Today, ETFs cover nearly every asset class and make up a significant portion of the trading volume on the exchanges.  It is crucial that we understand the basic elements of these important products, specifically the arbitrage feature, in order to see what makes them unique, efficient, and suited for a wide variety of strategies.

Institutional, professional, and individual investors typically use ETFs in a variety of different investment strategies.  ETFs allow investors to have razor sharp access to parts of the market in an inexpensive and diversified manner.

It is the structure of ETFs that makes this versatility possible.  Traditional ETFs are passive investments, tracking an index.   However, some alternative ETFs have been developed recently that are active and have different structures.  For the plain-vanilla ETF, the objective is to precisely track its index.  In this way, an investor can know intraday the value of the underlying holdings.  This can give insight into the efficiency of the ETF’s management.  The value of the underlying holdings is called the net asset value (NAV) and the intraday holdings value is referred to as the intraday indicative value (IIV).

ETFs trade throughout the day like stocks, while having other characteristics that are mutual fund-like.  Since the underlying holdings can be exactly determined throughout the day, the basket of underlying holdings can be traded and valued extremely efficiently.  In some cases, trading the basket of securities (the ETF) is much more efficient than actually trading the individual holdings- this makes ETFs, with their low expense ratios, a great bargain.  For instance, trading a diversified basket of commodities may be more efficient than going out into the futures exchange and managing a dozen rolling futures contracts.

Since ETFs trade throughout the day and track a market index, there is a built-in arbitrage feature in the structure of ETFs.  Unlike the open-ended mutual fund structure where investors can buy and sell at the NAV, ETFs trade at market prices.   This is similar to a closed-end fund where the fund can sometimes trade at a premium or discount to the NAV or the underlying securities’ value.

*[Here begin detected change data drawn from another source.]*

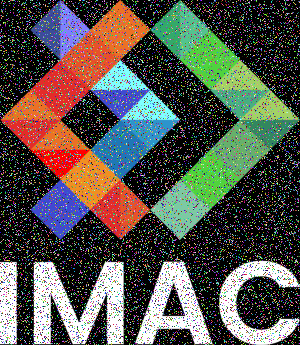
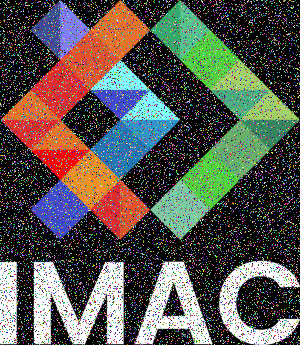
update avec le split rgb

diff --git a/src/main.cpp b/src/main.cpp
@@ -11,7 +11,6 @@ void green_only(sil::Image &image)
         {
             image.pixel(x, y).r = 0;
             image.pixel(x, y).b = 0;
-            // test
         }
     }
 }
@@ -113,25 +112,39 @@ void rotating(sil::Image&image){
     image = new_image;
 }
 
+
+
 void rgb_split(sil::Image &image)
 {
-    for (int x{0}; x < image.width(); x++)
-    {
-        for (int y{0}; y < image.height(); y++)
-        {
-            image.pixel(x,y).g = 1;
+    sil::Image splitImage {image};
 
-          /*if (image.pixel(x,y).r = )
-            {
+  for(int x{0}; x < image.width(); x++) {
+        for(int y{0}; y < image.height(); y++) {
+            if(x < 30) {
+                splitImage.pixel(x, y).b = image.pixel(x + 30, y).b;
+            } else if (x > image.width() - 31) {
+                splitImage.pixel(x, y).r = image.pixel(x - 30, y).r;
+            } else {
+                splitImage.pixel(x, y).r = image.pixel(x - 30, y).r;
+                splitImage.pixel(x, y).b = image.pixel(x + 30, y).b;
             }
-            if (image.pixel(x, y).r = )
-            {
-            } */ 
         }
     }
+        image = splitImage;
+
+
 }
 
+ void luminosity(sil::Image&image){
+   
+    for (int y{0}; y < new_image.height(); y++)
+    {
+        for (int x{0}; x < new_image.width(); x++)
+        {
 
+        }
+    } 
+} 
 
 int main()
 {
@@ -186,5 +199,11 @@ int main()
     sil::Image image{"images/logo.png"};
     rgb_split(image);
     image.save("output/rgb_split.png");
+    } 
+
+    {
+    sil::Image image{"images/photo.jpg"};
+    luminosity(image);
+    image.save("output/luminosity.png"); 
     } 
 }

The built-in arbitrage feature of ETFs allows market makers, called authorized participants, to buy the basket of underlying ETF holdings on the open market and exchange those shares for ETF shares, profiting from the premium in the ETF market.  In the same way, when ETF shares are trading at a discount to the underlying holdings, market makers can come in, receive the basket of the ETF’s underlying holdings, and pay the discounted price by giving the ETF firm the price that is represented in the ETF market.  These transactions between the market makers and the ETF issuer are done in-kind, meaning that the transactions are done through the exchange of shares and not cash- causing tax consequences to be minimized, which keeps the transactions costs efficient.  Low basis shares are transferred out and high basis shares are transferred in.

 

– Kyle A. WallerWiser Wealth Management